That evening we birded the Chubb River, upstream of Lake Placid. It was nice to spend the evening along the riverside and listen to the local breeders, although we saw nothing new of note. We did find some Raccoon tracks along the muddy banks:
Sunday morning we woke bright and early to head to Bloomingdale Bog, north of Saranac Lake. On Bigelow Road, a dirt lane through dense spruce forest, we heard our first Boreal Chickadees (Poecile hudsonica) of the trip. We spished a few into view and got good looks, tallying 5 total. Driving (and walking when the road deteriorated too much to drive) down the road, we saw several Snoeshow Hares (Lepus americanus), a new mammal species for Jim and I.
Kinglets, Warblers (including Parula and N. Waterthrush), and Hermit Thrushs were singing in good numbers down the trail. We reached an area of dead trees, and found a female Black-backed Woodpecker drumming.
We headed back south a little bit, and found a trail out into some more open habitat of Bloomingdale Bog. Right at the entrance, we had a possible Philadelphia Vireo, and a definite Blue-headed Vireo in close, singing. Shawn spied Gray Jays back in the forest, and a pair came out to investigate us. They mostly stayed quiet, calling once, and we followed them quietly down the trail. We found ourselves working silently down the trail (me snapping pictures as best I could), with one bird on each side of the trail. I don't really know who was following who, but we walked together for a good quarter mile, offering stunning looks at these great birds.
After recovering from that awesome experience, we continued down the trail, and encountered many good breeders: Winter Wren, Nashville Warbler, Lincoln's Sparrow, both Kinglets, and Palm Warblers, to name a few. The Palm Warblers were all yellow underneath, and were very close in appearance to the Eastern race of Palms, although a little duller. We heard another Black-backed Woodpecker, but didn't get to see it. In the marshes, we heard some Mink Frogs calling along with the Greens. We made our way back out, running into a small group including fellow Lab of Ornithology birders Chris Wood, Jeff Gerbracht, and Steve Kelling. We can't go anywhere anymore without running into people. In the parking lot we found one of the better bumper stickers I've ever seen:

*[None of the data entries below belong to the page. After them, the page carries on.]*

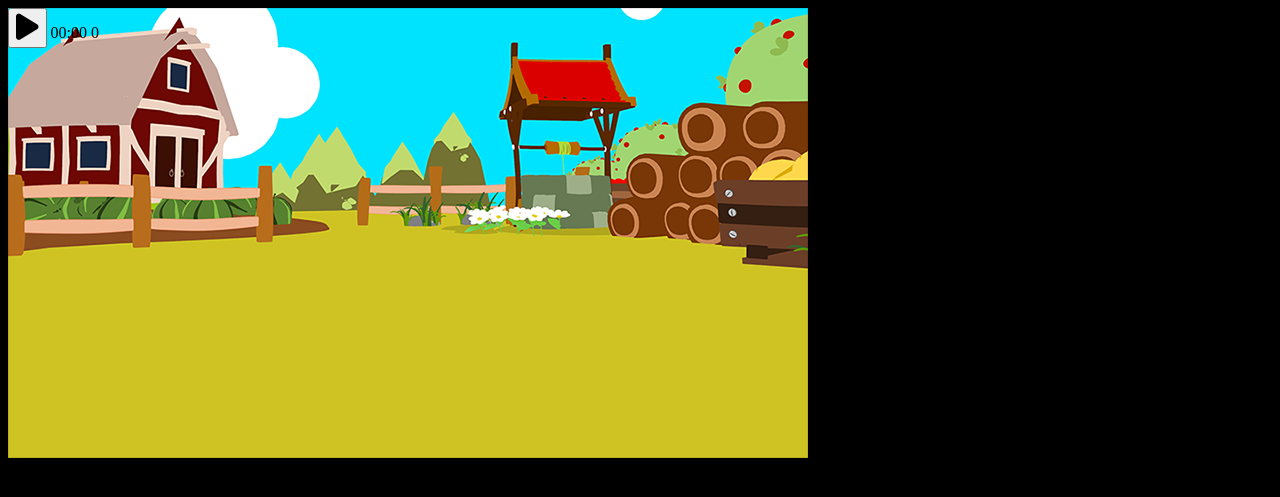
Repository: rladpwl0512/dreamcoding_browser101
Page: (7) catch-carrot-game/catch carrot/index.html
An editor plug-in stored every save of this project. The page is shown before and after the next save, followed by the edit.
The browser window is 1280 px wide. The pictures show the whole page.
Some web libraries are served in a nearby version.

Above is the page before, as saved 2021-10-06 19:22:09.

After the next save:
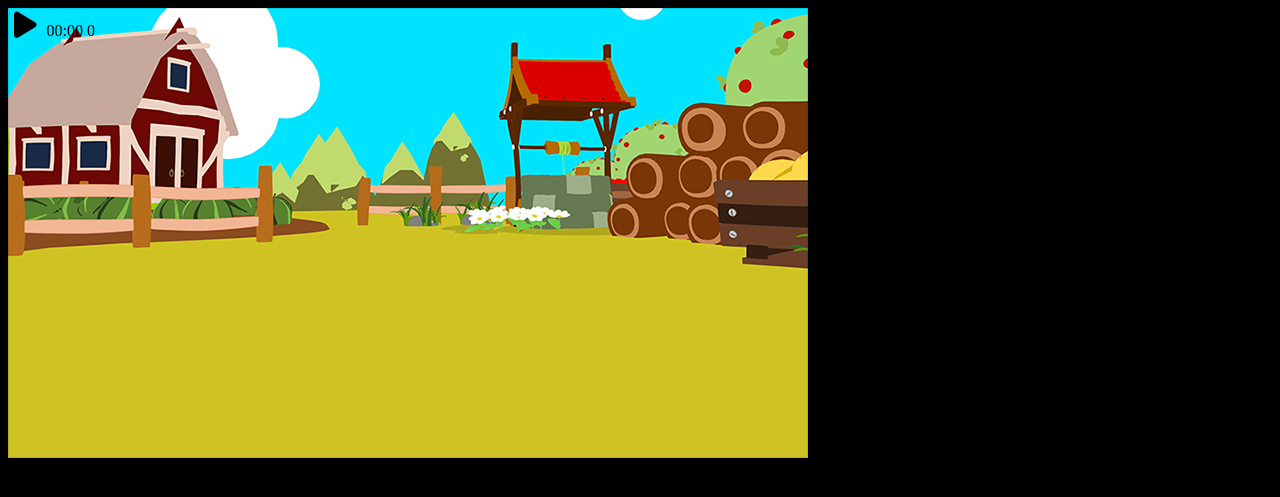
Saved 53 s later.
--- a/(7) catch-carrot-game/catch carrot/style.css
+++ b/(7) catch-carrot-game/catch carrot/style.css
@@ -2,6 +2,13 @@
 
 body {
   background-color: black;
+}
+
+button {
+  background: transparent;
+  box-shadow: 0px 0px 0px transparent;
+  border: 0px solid transparent;
+  text-shadow: 0px 0px 0px transparent;
 }
 
 .background {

From there, we headed home. We had a fantastic trip, and owe special thanks to the people who responded to Shawn's request for locations. With their help we were very successful in locating birds. Thanks!